5. I took my partner for granted, and believed she would always love me. This was because we had broken up twice before, and also because after 10 years together I never thought we would ever be apart.

6. I drank too much, due to the cultural differences in the UK. And due to this was out of control at times, and misbehaved on the phone with her. I was mean to her and didn't realise how badly I was hurting her.

7. I failed to value the plans my partner and I had made together.

8. I made a commitment to my partner by getting engaged. But by breaking it off, I lost her trust, and broke her heart.

9. I cheated on her, if not in a physical sense, in an emotional way, by starting and attempting to pursue new relationships with others while we were "officially" still together.

These are all pretty hard things to admit to myself, but taking responsibility for them, is as your blog says, the start of making myself a better person.

- trying to be a better person, in Canada

Guy Getting Divorced said...


I applaud your strength, courage, and humility. It's not easy to take responsibility for these events, but doing so offers us opportunities to grow.

I am sorry to hear about how your relationship deteriorated, since it is so clear that you still have feelings for your partner. While it may not be what you want right now, you still have a relationship with her. Don't take it for granted. Let her see you evolve. Give her time and space. Do not seek her approval, or look to "make up" for past mistakes. One thing I have learned is that going "backwards" will only bring up in her the last set of feelings she experienced with you. If you want to win her back, it will have to be by redifining yourself and having her see the new value in you.

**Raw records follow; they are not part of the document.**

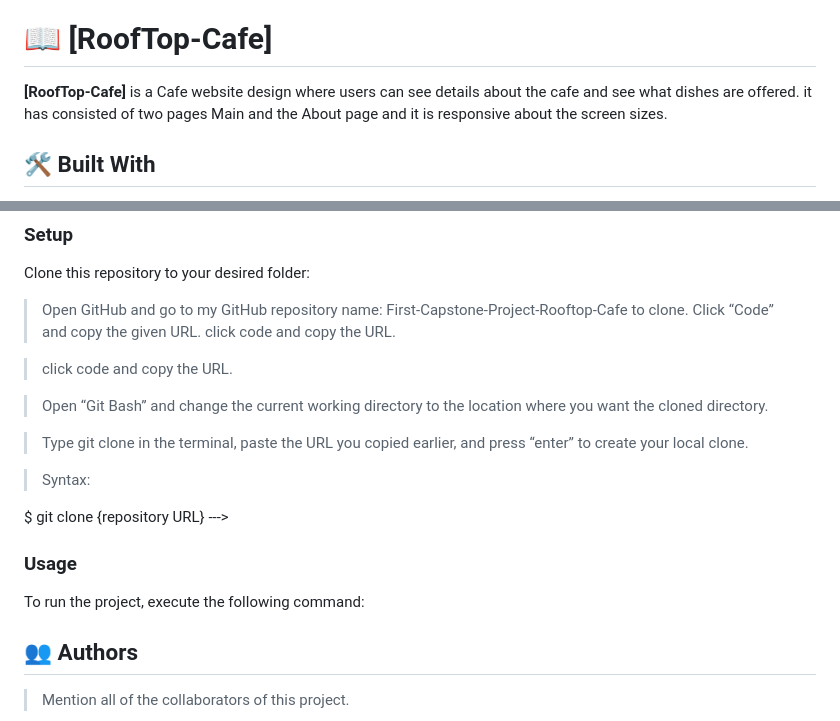
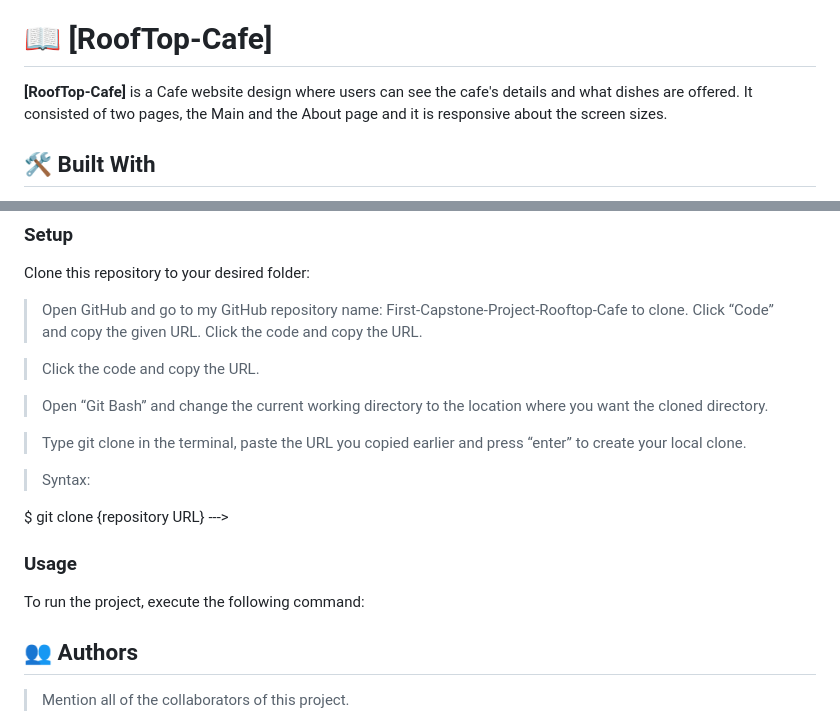
Before and after one commit to ngeelani48/First-Capstone-Project-Rooftop-Cafe, a Markdown page: README.md, 2 parts joined by grey strips. Rendered like a GitHub page.

```diff
--- a/README.md
+++ b/README.md
@@ -25,7 +25,7 @@
 
 # 📖 [RoofTop-Cafe] <a name="about-project"></a>
 
-**[RoofTop-Cafe]** is a Cafe website design where users can see details about the cafe and see what dishes are offered. it has consisted of two pages Main and the About page and it is responsive about the screen sizes.
+**[RoofTop-Cafe]** is a Cafe website design where users can see the cafe's details and what dishes are offered. It consisted of two pages, the Main and the About page and it is responsive about the screen sizes.
 
 ## 🛠 Built With <a name="built-with"></a>
 
@@ -66,13 +66,13 @@ Clone this repository to your desired folder:
 
 > Open GitHub and go to my GitHub repository name: First-Capstone-Project-Rooftop-Cafe to clone.
 > Click “Code” and copy the given URL.
-> click code and copy the URL.
+> Click the code and copy the URL.
 
-> click code and copy the URL.
+> Click the code and copy the URL.
 
 > Open “Git Bash” and change the current working directory to the location where you want the cloned directory.
 
-> Type git clone in the terminal, paste the URL you copied earlier, and press “enter” to create your local clone.
+> Type git clone in the terminal, paste the URL you copied earlier and press “enter” to create your local clone.
 
 > Syntax:
 
@@ -84,9 +84,9 @@ $ git clone {repository URL}
 To run the project, execute the following command:
 
 <!--
-> open your directory Digital_World_Summit
-> to run the file :
-> \_use vs-code or any IDE to view line code .
+> Open your directory Digital_World_Summit
+> To run the file :
+> \_use vs-code or any IDE to view line code.
 -
 
 <p align="right">(<a href="#readme-top">back to top</a>)</p>
```
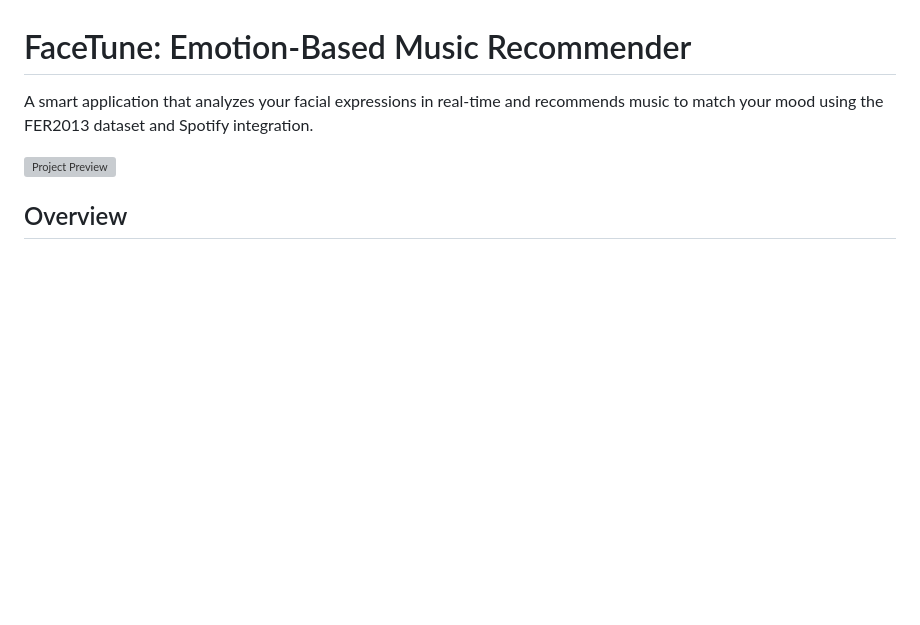
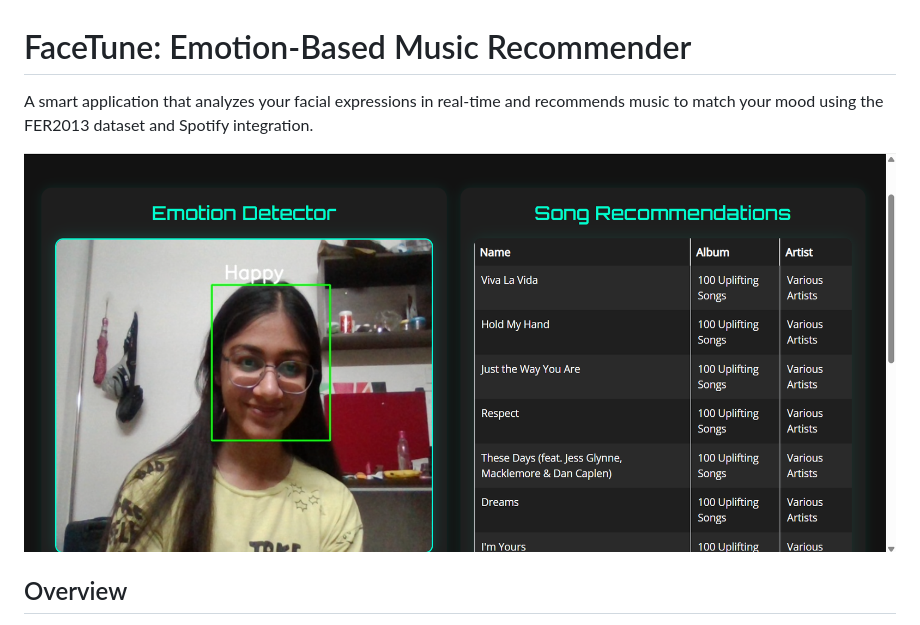
Before and after one commit to ritzz912/MoodTunes, a Markdown page: README.md, the part around the change. Rendered like a GitHub page; pictures changed too: image/demo.png (added); blank space fills up the shorter version; grey boxes are pictures that could not be loaded.

```diff
--- a/README.md
+++ b/README.md
@@ -2,7 +2,7 @@
 
 A smart application that analyzes your facial expressions in real-time and recommends music to match your mood using the FER2013 dataset and Spotify integration.
 
-![Project Preview](./image/demo.jpeg)
+![Project Preview](./image/demo.png)
 
 ## Overview
 
```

Over time, things can be different between you two; taking responsibility is the first step in making that happen. Thank you for your heartfelt post. I'll have good thoughts for you and your future.

canada said...

guy getting divorced:

Do you think there is value in admitting these things to my ex-partner? Perhaps it might make her see that I understand the situation from her point of view, and also that I am becoming a better person for that reason?


Guy Getting Divorced said...


Personally, I think there is value in sharing this with your partner, but it really depends on where you are coming from. Do you want to admit this to her to seek her approval or forgiveness? Or do you want to share this with her so that she can see that you are on your own journey of self improvement?

Personally, I think men give their power away when they seek approval from women. I know that for me, I did not share my thoughts about our relationship with my wife until I was in a place where her response did not matter to me. Supplication, in any form, will not bring you closer together. Whatever you decide to do, remember to come from a place of respect, strength, honor, and responsibility to yourself.

Good luck to you, and stay strong.

canada said...

Dear Guy,

Thanks for your replies.

Is there any hope when the other person no longer even wants to try? She has said to me that she doesn't, and wants to get on with her life. She has begun to date someone else.

I am a believer in love. But presently, I find it so hard to believe. I feel if I give up hope, then even the love I still feel for her will die.

When do you know to give up, or keep believing?

- canada

Guy Getting Divorced said...


This is something everyone needs to come to grips with on their own terms. On that note, I think that everyone "knows" when its time to move on. Whether they decide to heed and acknowledge their instincts, though, is a separate matter.

Ask yourself and be frank, what do you believe in? Get clear on that before you do anything else.